PROBLEM DESCRIPTION
Every line below that holds the string "border" must be copied.

(INFORMATION GIVEN begins)

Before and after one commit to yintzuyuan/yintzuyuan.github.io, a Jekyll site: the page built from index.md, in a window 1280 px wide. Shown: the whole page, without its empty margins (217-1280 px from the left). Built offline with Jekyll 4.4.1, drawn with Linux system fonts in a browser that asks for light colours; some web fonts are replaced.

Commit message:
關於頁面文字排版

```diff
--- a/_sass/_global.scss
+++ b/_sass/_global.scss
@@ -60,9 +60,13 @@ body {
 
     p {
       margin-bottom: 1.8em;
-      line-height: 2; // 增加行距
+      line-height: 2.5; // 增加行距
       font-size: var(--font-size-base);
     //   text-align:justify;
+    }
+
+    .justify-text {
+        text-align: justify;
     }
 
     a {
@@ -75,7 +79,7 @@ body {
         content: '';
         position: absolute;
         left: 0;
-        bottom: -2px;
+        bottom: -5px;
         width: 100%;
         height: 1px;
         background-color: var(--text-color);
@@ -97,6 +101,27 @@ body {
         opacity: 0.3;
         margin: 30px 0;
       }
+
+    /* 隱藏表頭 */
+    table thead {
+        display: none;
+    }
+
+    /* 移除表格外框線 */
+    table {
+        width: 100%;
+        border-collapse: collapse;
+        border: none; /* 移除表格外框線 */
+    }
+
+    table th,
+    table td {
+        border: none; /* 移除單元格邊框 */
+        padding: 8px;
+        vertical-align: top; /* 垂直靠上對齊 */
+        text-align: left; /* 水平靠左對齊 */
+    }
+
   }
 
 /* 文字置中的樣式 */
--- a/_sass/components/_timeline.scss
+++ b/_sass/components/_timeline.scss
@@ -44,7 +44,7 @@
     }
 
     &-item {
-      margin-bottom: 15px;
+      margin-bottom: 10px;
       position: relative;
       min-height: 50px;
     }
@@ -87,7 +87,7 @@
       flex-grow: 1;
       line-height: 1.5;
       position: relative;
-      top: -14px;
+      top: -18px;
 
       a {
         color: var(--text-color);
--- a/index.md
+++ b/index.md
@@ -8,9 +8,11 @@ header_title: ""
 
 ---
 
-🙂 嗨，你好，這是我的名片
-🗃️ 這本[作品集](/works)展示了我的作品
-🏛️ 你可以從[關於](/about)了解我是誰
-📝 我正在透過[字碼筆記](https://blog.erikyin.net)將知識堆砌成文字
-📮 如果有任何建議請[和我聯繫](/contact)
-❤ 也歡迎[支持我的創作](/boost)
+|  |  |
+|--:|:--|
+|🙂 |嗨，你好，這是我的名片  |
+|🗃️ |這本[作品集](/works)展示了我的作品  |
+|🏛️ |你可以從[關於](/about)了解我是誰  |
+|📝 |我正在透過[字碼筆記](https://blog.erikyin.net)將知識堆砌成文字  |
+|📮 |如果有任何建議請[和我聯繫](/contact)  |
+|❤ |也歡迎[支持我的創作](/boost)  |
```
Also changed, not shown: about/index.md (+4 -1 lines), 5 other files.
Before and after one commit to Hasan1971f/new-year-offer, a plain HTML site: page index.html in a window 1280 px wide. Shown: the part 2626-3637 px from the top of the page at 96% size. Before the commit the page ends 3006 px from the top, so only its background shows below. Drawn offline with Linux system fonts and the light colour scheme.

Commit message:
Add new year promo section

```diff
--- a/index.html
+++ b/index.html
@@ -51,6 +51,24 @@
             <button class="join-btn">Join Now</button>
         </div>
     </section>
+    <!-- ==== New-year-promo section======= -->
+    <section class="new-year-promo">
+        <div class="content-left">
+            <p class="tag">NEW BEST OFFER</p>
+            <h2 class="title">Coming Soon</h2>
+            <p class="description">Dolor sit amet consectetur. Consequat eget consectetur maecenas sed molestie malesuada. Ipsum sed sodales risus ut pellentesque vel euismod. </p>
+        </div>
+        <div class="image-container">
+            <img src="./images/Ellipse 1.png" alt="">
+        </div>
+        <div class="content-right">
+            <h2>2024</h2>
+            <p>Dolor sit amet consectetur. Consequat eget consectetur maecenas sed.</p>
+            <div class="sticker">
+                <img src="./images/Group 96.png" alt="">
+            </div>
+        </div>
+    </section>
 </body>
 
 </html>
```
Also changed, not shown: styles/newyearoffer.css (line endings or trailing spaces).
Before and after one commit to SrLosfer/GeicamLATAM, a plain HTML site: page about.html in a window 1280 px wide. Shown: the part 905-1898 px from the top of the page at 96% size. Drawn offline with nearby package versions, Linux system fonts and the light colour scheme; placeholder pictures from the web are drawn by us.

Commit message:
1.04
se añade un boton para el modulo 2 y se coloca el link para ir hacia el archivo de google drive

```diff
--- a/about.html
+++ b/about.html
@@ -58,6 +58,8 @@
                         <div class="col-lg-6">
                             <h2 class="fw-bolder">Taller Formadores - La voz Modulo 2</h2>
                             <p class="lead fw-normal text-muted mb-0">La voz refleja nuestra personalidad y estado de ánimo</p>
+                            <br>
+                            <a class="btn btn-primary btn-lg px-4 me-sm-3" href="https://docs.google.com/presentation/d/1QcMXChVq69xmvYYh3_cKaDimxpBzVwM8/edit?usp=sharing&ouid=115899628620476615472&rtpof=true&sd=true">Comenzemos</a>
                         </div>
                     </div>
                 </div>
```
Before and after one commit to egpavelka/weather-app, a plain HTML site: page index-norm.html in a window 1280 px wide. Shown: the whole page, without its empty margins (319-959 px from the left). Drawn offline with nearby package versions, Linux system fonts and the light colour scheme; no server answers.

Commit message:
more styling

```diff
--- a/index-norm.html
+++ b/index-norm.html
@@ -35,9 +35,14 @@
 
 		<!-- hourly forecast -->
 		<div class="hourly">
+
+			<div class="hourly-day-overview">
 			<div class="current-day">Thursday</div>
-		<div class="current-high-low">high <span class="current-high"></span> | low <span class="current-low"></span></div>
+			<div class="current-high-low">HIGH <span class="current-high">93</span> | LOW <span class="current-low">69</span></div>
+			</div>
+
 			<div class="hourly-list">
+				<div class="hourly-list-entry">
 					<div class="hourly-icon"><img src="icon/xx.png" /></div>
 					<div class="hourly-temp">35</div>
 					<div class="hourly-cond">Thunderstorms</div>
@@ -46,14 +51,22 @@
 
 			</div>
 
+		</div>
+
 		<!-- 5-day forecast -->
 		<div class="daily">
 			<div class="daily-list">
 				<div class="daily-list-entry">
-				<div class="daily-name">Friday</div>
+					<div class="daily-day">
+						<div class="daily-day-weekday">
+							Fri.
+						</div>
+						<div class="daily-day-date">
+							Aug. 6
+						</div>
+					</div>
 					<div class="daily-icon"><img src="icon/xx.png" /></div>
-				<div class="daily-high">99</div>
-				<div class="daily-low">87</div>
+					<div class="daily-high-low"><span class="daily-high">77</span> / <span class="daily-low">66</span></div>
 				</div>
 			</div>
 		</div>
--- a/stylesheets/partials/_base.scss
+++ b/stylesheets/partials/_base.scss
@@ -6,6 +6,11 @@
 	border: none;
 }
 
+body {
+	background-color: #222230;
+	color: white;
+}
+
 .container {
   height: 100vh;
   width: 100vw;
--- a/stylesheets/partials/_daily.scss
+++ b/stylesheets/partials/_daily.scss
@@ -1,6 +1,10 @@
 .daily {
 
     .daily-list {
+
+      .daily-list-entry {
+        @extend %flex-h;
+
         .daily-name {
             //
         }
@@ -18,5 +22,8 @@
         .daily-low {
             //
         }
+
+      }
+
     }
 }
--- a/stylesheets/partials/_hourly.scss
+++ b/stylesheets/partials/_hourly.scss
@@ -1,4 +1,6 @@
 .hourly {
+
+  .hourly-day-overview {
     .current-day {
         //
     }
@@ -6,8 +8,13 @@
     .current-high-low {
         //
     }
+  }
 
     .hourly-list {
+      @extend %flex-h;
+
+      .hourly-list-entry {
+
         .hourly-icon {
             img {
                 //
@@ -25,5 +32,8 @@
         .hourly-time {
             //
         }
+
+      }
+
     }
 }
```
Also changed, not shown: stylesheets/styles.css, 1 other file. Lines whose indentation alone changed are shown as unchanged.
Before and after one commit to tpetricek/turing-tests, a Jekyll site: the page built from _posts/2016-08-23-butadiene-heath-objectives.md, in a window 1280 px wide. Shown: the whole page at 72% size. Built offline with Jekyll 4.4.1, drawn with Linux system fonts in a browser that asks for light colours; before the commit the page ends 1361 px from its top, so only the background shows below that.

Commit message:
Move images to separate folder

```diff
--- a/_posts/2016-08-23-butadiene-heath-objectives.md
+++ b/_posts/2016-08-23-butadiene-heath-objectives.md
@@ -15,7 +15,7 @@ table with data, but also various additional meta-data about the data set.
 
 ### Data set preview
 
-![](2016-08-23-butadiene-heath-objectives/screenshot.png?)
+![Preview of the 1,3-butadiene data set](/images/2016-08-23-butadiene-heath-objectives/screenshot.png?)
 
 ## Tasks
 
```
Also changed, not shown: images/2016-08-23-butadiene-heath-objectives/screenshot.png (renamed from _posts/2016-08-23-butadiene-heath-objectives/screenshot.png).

(INFORMATION GIVEN ends)

EXPECTED ANSWER
+        border-collapse: collapse;
+        border: none; /* 移除表格外框線 */
+        border: none; /* 移除單元格邊框 */
 	border: none;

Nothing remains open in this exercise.